=== Saved entries ===
****************

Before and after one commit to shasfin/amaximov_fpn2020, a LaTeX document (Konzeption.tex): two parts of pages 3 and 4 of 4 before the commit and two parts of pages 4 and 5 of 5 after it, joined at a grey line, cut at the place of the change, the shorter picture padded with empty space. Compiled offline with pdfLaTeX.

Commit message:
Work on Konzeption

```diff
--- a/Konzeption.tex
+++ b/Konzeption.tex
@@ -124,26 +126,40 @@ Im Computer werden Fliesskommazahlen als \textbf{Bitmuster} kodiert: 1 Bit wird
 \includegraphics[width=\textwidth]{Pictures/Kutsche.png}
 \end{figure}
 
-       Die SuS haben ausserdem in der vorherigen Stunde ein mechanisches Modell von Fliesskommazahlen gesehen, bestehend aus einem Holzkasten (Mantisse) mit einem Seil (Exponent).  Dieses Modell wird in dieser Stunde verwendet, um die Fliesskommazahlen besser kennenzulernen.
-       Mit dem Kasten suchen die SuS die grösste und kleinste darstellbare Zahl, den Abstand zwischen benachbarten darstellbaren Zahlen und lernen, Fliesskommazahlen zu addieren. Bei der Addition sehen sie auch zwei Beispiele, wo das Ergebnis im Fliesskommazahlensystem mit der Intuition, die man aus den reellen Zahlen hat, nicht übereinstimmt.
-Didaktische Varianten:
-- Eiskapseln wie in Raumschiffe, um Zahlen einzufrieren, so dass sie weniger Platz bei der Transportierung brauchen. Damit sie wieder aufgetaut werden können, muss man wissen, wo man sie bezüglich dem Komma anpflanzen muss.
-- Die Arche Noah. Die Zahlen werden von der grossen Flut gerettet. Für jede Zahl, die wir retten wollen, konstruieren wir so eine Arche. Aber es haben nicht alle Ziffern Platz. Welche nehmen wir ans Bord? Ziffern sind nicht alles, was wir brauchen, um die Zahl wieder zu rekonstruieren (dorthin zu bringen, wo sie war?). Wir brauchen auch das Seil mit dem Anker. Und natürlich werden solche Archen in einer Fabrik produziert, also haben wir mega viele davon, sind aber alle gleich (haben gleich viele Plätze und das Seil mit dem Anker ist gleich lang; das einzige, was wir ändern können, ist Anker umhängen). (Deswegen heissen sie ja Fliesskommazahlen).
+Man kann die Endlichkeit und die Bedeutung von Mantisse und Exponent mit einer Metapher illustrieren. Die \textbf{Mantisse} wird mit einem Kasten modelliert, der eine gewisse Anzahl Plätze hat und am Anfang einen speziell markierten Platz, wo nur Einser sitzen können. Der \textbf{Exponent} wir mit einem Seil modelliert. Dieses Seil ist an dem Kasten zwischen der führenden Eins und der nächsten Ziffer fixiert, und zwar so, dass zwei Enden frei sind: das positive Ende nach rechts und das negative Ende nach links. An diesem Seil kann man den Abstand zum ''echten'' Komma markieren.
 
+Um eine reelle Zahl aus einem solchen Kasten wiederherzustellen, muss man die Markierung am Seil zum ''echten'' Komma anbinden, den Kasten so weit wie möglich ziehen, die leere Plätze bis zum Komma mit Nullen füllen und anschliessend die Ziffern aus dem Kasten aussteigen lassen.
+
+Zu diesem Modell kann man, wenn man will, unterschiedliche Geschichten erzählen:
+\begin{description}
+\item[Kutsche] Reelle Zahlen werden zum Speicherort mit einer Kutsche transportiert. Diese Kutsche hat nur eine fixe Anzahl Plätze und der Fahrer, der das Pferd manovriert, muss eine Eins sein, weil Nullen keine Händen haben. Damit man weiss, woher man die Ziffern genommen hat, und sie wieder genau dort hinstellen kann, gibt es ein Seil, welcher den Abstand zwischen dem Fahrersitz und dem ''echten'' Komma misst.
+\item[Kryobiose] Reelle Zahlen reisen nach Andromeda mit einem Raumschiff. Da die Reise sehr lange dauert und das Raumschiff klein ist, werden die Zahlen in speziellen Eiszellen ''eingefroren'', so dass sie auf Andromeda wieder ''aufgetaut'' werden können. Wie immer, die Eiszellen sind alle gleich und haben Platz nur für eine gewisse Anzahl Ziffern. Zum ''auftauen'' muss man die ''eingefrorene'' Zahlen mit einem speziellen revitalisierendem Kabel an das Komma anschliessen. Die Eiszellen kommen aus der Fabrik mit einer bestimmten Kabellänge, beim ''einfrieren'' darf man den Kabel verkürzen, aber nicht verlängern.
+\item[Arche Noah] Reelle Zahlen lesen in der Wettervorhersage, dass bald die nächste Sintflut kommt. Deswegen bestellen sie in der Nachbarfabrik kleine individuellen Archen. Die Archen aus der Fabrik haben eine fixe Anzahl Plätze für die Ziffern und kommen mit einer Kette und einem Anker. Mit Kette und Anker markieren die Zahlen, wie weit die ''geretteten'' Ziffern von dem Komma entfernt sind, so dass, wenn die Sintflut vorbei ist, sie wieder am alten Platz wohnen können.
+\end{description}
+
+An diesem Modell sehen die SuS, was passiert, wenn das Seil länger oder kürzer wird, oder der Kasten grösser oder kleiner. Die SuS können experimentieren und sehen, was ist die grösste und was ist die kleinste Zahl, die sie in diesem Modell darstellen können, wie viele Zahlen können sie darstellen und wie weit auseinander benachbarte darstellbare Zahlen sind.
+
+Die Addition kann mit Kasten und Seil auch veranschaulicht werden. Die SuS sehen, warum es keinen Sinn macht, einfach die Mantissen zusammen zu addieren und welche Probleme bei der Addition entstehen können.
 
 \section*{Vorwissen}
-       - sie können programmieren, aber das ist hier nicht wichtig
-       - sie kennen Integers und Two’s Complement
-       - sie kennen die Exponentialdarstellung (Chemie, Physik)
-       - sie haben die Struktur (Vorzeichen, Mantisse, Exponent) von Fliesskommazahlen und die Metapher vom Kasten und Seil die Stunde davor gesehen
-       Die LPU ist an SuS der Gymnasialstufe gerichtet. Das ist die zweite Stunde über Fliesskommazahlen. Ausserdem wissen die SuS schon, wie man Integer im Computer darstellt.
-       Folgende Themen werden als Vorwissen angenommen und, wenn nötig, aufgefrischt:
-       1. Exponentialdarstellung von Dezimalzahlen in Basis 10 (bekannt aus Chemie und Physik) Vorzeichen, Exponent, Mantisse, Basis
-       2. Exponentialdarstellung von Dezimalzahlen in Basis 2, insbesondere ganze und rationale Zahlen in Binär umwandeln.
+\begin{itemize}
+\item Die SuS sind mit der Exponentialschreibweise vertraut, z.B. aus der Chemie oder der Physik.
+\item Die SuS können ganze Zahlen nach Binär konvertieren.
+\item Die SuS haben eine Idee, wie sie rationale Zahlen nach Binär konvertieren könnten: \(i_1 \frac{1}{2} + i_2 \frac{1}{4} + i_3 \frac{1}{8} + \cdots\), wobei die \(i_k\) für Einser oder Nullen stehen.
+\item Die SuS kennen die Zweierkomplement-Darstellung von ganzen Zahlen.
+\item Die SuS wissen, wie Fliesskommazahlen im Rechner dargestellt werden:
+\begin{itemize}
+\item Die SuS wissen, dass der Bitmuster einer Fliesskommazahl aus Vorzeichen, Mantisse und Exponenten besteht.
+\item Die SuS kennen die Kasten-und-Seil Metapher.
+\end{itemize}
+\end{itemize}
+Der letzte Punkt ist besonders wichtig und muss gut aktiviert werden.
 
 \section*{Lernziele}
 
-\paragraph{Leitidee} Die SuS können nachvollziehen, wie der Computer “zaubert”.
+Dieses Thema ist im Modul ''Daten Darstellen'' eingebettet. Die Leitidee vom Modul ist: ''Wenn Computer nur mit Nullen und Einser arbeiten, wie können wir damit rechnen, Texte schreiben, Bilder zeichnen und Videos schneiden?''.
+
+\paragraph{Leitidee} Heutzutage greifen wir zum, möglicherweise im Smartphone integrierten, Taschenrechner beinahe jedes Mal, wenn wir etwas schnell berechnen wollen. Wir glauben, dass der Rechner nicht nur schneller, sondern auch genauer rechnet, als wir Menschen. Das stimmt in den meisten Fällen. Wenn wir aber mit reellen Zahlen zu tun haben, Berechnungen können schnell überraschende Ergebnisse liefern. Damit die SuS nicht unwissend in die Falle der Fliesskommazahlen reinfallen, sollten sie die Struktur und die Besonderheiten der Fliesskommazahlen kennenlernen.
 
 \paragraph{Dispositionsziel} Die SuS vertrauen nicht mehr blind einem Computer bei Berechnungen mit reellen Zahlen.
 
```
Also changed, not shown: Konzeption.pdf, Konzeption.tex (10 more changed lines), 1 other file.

****************

=== EXERCISE DESCRIPTION ===
Find every line in the data above that holds the string "Computer". Give the number of such lines and nothing else.

=== RESULT OF THIS TASK ===
5